When I set out, I didn’t know what I was going to find at this time of year. I decided to go, see what turned up, and let my curiosity do the rest.
I started on the flame shell reef but found it to be barren of life, dull brown in colour, and devoid of the colourful seaweed that shelters summer residents. I tried a night dive but the results were no different.
As I swam to the flame shell reef every day, I passed close to a vertical wall. Here, dead man’s fingers (DMFs), one of the UK’s most common soft corals, fed with their polyps out in the tide.

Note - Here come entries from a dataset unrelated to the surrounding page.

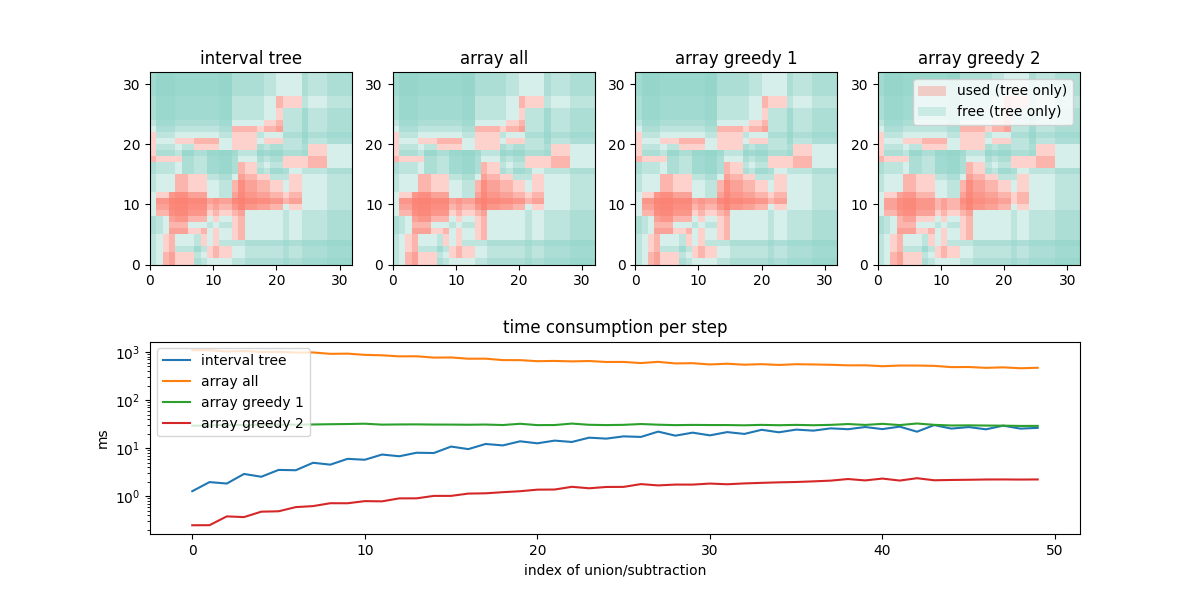
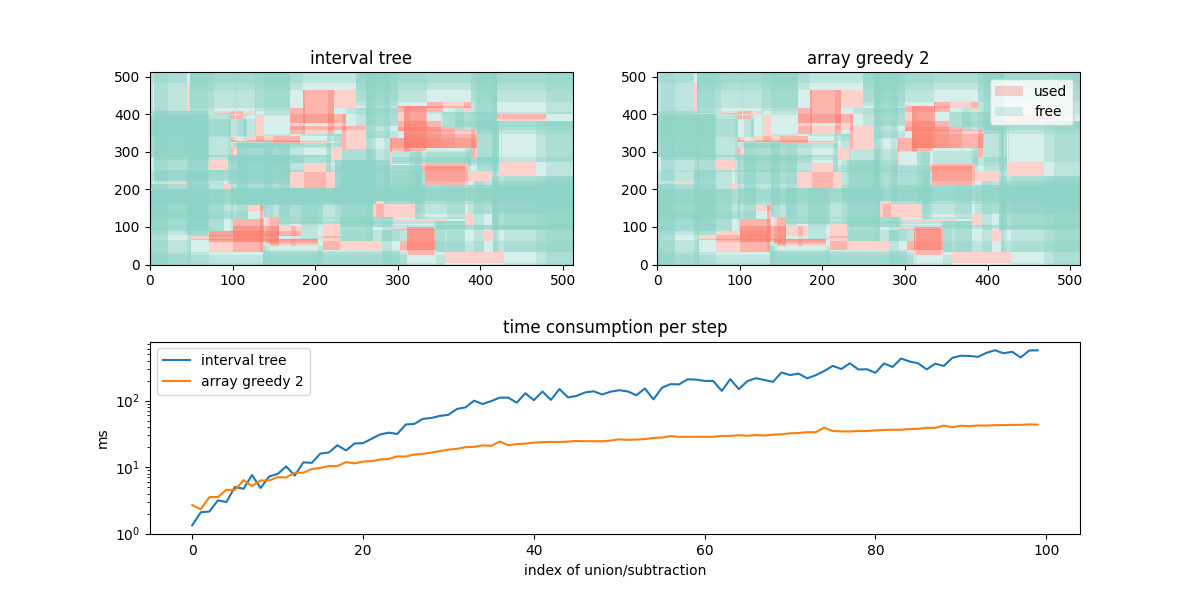
remove all removable boundaries after every step

diff --git a/rportion/tests/test_rportion.py b/rportion/tests/test_rportion.py
@@ -7,10 +7,29 @@ import portion as P
 from portion.interval import open, closedopen, Atomic, empty, Interval
 
 from rportion import RPolygon
-from rportion.rportion import ropen, rclosedopen, rclosed, rempty
+from rportion.rportion import ropen, rclosedopen, rclosed, rempty, RBoundary
 
 from rportion.tests.algorithms import get_maximal_rectangles_from_numpy
 
+
+def data_tree_to_string(x_boundaries: list[RBoundary],
+                        y_intervals: list[list[Interval]],
+                        spacing: int):
+    n = len(y_intervals)
+    msg = " "*spacing + "|"
+    for x_b in x_boundaries[-1:0:-1]:
+        msg += f"{str(x_b):>{spacing}}"
+    msg += "\n" + f"-"*spacing + "+"
+    for i in range(n):
+        msg += f"-"*spacing
+    msg += "\n"
+    for i, row in enumerate(y_intervals):
+        x_b = x_boundaries[i]
+        msg += f"{str(~x_b):>{spacing}}|"
+        for val in row:
+            msg += f"{str(val):>{spacing}}"
+        msg += "\n"
+    return msg
 
 def print_mat(mat: list[list[Interval]]):
     for row in mat:
@@ -20,18 +39,19 @@ def print_mat(mat: list[list[Interval]]):
     print()
 
 
-def print_rpolygon(rpoly: RPolygon, show_trees=False):
+def print_rpolygon(rpoly: RPolygon, show_trees=False, spacing=20):
     if show_trees:
-        print("Data Trees")
-        print(rpoly._x_boundaries)
-        print_mat(rpoly._used_y_ranges)
-        print_mat(rpoly._free_y_ranges)
-    print("Maximal used rectangles")
-    for i, e in enumerate(rpoly.maximal_used_rectangles(), start=1):
-        print(i, "-->", e.enclosing_x_interval, e.enclosing_y_interval)
-    print("Maximal free rectangles")
-    for i, e in enumerate(rpoly.maximal_free_rectangles(), start=1):
-        print(i, "-->", e.enclosing_x_interval, e.enclosing_y_interval)
+        print("USED")
+        msg = data_tree_to_string(list(rpoly._x_boundaries), rpoly._used_y_ranges, spacing)
+        print(msg)
+        for i, e in enumerate(rpoly.maximal_used_rectangles(), start=1):
+            print(i, "-->", e.enclosing_x_interval, e.enclosing_y_interval)
+        print("FREE")
+        msg = data_tree_to_string(list(rpoly._x_boundaries), rpoly._free_y_ranges, spacing)
+        print(msg)
+        for i, e in enumerate(rpoly.maximal_free_rectangles(), start=1):
+            print(i, "-->", e.enclosing_x_interval, e.enclosing_y_interval)
+
 
 
 class TestRPortion(unittest.TestCase):
@@ -165,19 +185,14 @@ class TestRPortion(unittest.TestCase):
         # Add three sectors in each six possible different orders and test if the result underlying
         # data structure of RPolygon is the same for all.
         #
-        #     x1 x2 x3  x4 x5 x6
-        #      +----+
-        #      |  +-|------+
-        #      +--|-+      |
-        #         |        |
-        #         |      +-|--+
-        #         +------|-+  |
-        #                +----+
-        x1, x2, x3, x4 = (1, 2, 3, 4)
-        y_interval_1 = closedopen(-1, 1)
-        y_interval_2 = closedopen(0, 2)
-        x_lims = [(x1, x3), (x4, x6), (x2, x5)]
-        y_intervals = [y_interval_1, y_interval_2, y_interval_3]
+        #      x1 x2 x3 x4 x5
+        #      +--+--+--+--+
+        #      |  |  |  |  |
+        #      +--+--+--+--+
+        x1, x2, x3, x4, x5 = (1, 2, 3, 4, 5)
+        y_interval = closedopen(0, 1)
+        x_lims = [(x1, x3), (x2, x4), (x3, x5)]
+        y_intervals = [y_interval, y_interval, y_interval]
         poly_list = []
         for arrangement in permutations(zip(x_lims, y_intervals)):
             poly = rempty()
@@ -187,6 +202,7 @@ class TestRPortion(unittest.TestCase):
         for poly_1, poly_2 in combinations(poly_list, 2):
             self.assertListEqual(poly_1._used_y_ranges, poly_2._used_y_ranges)
             self.assertListEqual(poly_1._free_y_ranges, poly_2._free_y_ranges)
+
 
     def test_RPolygon___sub__(self):
         poly = rclosedopen(-P.inf, 0, -P.inf, P.inf)
@@ -210,6 +226,7 @@ class TestRPortion(unittest.TestCase):
         x_atom = closedopen(-P.inf, 1)
         y_interval = empty()
         poly._add_atomic(x_atom, y_interval)
+        print_rpolygon(poly, show_trees=True, spacing=15)
         self.assertListEqual(poly._used_y_ranges, [[empty()]])
         self.assertListEqual(poly._free_y_ranges, [[open(-P.inf, P.inf)]])
 

diff --git a/rportion/rportion.py b/rportion/rportion.py
@@ -95,6 +95,7 @@ def _y_interval_triangle_prunable(bound_index: int, y_interval_triangle: list[li
 
     :bound_index int:
     :y_interval_triangle list[list[Interval]]:
+    :return bool:
 
     For the following triangle the boundary 4 can be pruned, because
       - the y-intervals of row (Y) are contained in the corresponding
@@ -141,17 +142,24 @@ def _y_interval_triangle_prunable(bound_index: int, y_interval_triangle: list[li
     return True
 
 
-def _remove_boundary(bound_index: int, y_interval_triangle: list[list[Interval]]):
-    """
-    Remove row and columns from y_interval_triangle specified by bound_index.
+def _interval_triangle_prunable_indices(y_interval_triangle: list[list[Interval]]) -> list[int]:
+    """Return a list of indices which can be removed from y_interval_triangle."""
+    n = len(y_interval_triangle)
+    return [b_index for b_index in range(1, n+1)
+            if _y_interval_triangle_prunable(b_index, y_interval_triangle)]
 
-    :bound_index int:
+
+def _remove_boundaries(bound_indices: list[int], y_interval_triangle: list[list[Interval]]):
+    """
+    Remove rows and columnss from y_interval_triangle specified by bound_indices.
+
+    :bound_indices list[int]:
     :y_interval_triangle list[list[Interval]]: Data
 
     This function is meant to be performed if the boundary is prunable, see function
     `_y_interval_triangle_prunable`.
 
-    I.e. for bound_index == 1 we get
+    I.e. for bound_indices == [1] we get
 
              old y-interval-triangle                         new y-interval-triangle
 
@@ -163,9 +171,12 @@ def _remove_boundary(bound_index: int, y_interval_triangle: list[list[Interval]]
             5  |   ()
     """
     n = len(y_interval_triangle)
-    for i in range(bound_index):
-        y_interval_triangle[i].pop(n - bound_index)
-    y_interval_triangle.pop(bound_index)
+    n_removed = 0
+    for bound_index in sorted(bound_indices):
+        for i in range(bound_index - n_removed):
+            y_interval_triangle[i].pop(n - bound_index)
+        y_interval_triangle.pop(bound_index - n_removed)
+        n_removed += 1
 
 
 def _update_x_boundaries_and_y_interval_triangles(
@@ -252,29 +263,15 @@ def _update_x_boundaries_and_y_interval_triangles(
                 y_interval_triangle_sub[i][j] -= other_y_interval
 
     # (d) Prune the y-interval-triangles if possible
-    l_ind = x_boundaries.bisect_left(x_b_left)
-
-    l_prunable_add = _y_interval_triangle_prunable(l_ind, y_interval_triangle_add)
-    l_prunable_sub = _y_interval_triangle_prunable(l_ind, y_interval_triangle_sub)
-    assert l_prunable_add == l_prunable_sub, (
+    indices_add = _interval_triangle_prunable_indices(y_interval_triangle_add)
+    indices_sub = _interval_triangle_prunable_indices(y_interval_triangle_sub)
+    assert indices_add == indices_sub, (
         "If one y-interval-triangle is prunable then the other should be too"
     )
-    if l_prunable_add and l_prunable_sub:
-        _remove_boundary(l_ind, y_interval_triangle_add)
-        _remove_boundary(l_ind, y_interval_triangle_sub)
-        x_boundaries.remove(x_b_left)
-
-    r_ind = x_boundaries.bisect_left(x_b_right)
-
-    r_prunable_add = _y_interval_triangle_prunable(r_ind, y_interval_triangle_add)
-    r_prunable_sub = _y_interval_triangle_prunable(r_ind, y_interval_triangle_sub)
-    assert r_prunable_add == r_prunable_sub, (
-        "If one y-interval-triangle is prunable then the other should be too"
-    )
-    if r_prunable_add and r_prunable_sub:
-        _remove_boundary(r_ind, y_interval_triangle_add)
-        _remove_boundary(r_ind, y_interval_triangle_sub)
-        x_boundaries.remove(x_b_right)
+    _remove_boundaries(indices_add, y_interval_triangle_add)
+    _remove_boundaries(indices_add, y_interval_triangle_sub)
+    for ind in sorted(indices_add, reverse=True):
+        x_boundaries.pop(ind)
 
 
 def _traverse_diagonally(boundaries: list[RBoundary],

diff --git a/docu/visualizations.py b/docu/visualizations.py
@@ -355,20 +355,20 @@ def create_random_polygon(n: int,
 
 
 def evaluate_random_polygon(save_image=True, show_progress=True):
-    n = 50
-    x_max = 32
-    max_x_len = 8
-    y_max = 32
-    max_y_len = 8
+    n = 100
+    x_max = 512
+    max_x_len = 75
+    y_max = 512
+    max_y_len = 75
 
     algos = [
         algo_interval_tree,
-        algo_array_all,
-        algo_array_greedy_1,
+        # algo_array_all,
+        # algo_array_greedy_1,
         algo_array_greedy_2
     ]
 
-    repetitions = 10
+    repetitions = 1
     max_rectangles_dict, times_dict = create_random_polygon(n=n,
                                                             x_max=x_max, max_x_len=max_x_len,
                                                             y_max=y_max, max_y_len=max_y_len,
@@ -429,8 +429,8 @@ def evaluate_random_polygon(save_image=True, show_progress=True):
 
         for i, (name, max_rectangles) in enumerate(max_rectangles_dict.items()):
             algo_axes[i].set_title(f"{name}")
-            plot_rectangles(algo_axes[i], max_rectangles[0], 3, "used (tree only)")
-            plot_rectangles(algo_axes[i], max_rectangles[1], 0, "free (tree only)")
+            plot_rectangles(algo_axes[i], max_rectangles[0], 3, "used")
+            plot_rectangles(algo_axes[i], max_rectangles[1], 0, "free")
             algo_axes[i].set_title(f"{name}")
             algo_axes[i].set_xlim(x_lim)
             algo_axes[i].set_ylim(y_lim)
@@ -469,7 +469,7 @@ def benchmark():
             _, times_dict = create_random_polygon(n=n,
                                                   x_max=x_max, max_x_len=max_x_len,
                                                   y_max=y_max, max_y_len=max_y_len,
-                                                  algorithms=algorithms)
+                                                  algorithms=algos)
             for algo in algos:
                 times[algo][i] += times_dict[algo].sum() / repetitions
 
@@ -484,7 +484,7 @@ def benchmark():
 
 
 def main():
-    random.seed(4)
+    random.seed(452351)
     print("creating gif")
     create_gif()
     print("evaluate a random sequence of unions and subtractions")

They varied in colour from white to deep orange and looked beautiful against the emerald green water.
On closer inspection I found most of the life I’d expected to see on the flame shell reef in amongst the DMFs. At this time of year this is clearly the preferred habitat. Most of the animals were small and so to capture macro images, I needed to keep my camera rock solid. This restricted me to the bottom metre of the wall where I could work off a tripod on the seabed.
After the first week I had filmed some interesting life like the tiny amphipod Iphimedia obesa but the animal that interested me most remained tantalisingly out of reach. Tritonia hombergii (DMF sea slug) was breeding, feeding and teasing me, high up on the wall, beyond the range of my tripod. The few shots I captured were static as Tritonia live out their lives in a time frame that is much slower than ours.
Back home, reviewing my footage, I decided that to complete this story, I needed to film Tritonia in a different location (not a wall) and use time-lapse to speed up their behaviour.
I talked to Sue Scott, George Brown and Mark Skea and it became clear that a few hundred metres from Strome, Conservation Bay could offer what I needed. Here DMFs populate the seabed in great numbers and Mark had seen Tritonia amongst them the week after I had dived at Strome.
So it was back to Loch Carron again. A scottish diver called Willie Stuart introduced me to Conservation Bay and the Tritonia. They were doing everything I had hoped for – but very slowly. It took a full week diving twice a day but time-lapse has enabled me to capture how they move and feed and how DMFs react to them.
So now I have a story that looks at a typical day in the life of the UK’s most common soft coral. Follow the video link and have a look at them, the habitat they create, and the animals that depend upon it.
After watching this I hope you’ll agree that the name Dead Man’s Finger doesn’t really capture the magic of this animal, and that we should be very proud of the amazing coral reefs we have all around our UK shores.
Special thanks to Sue Scott for all her help.
Images and words by Andy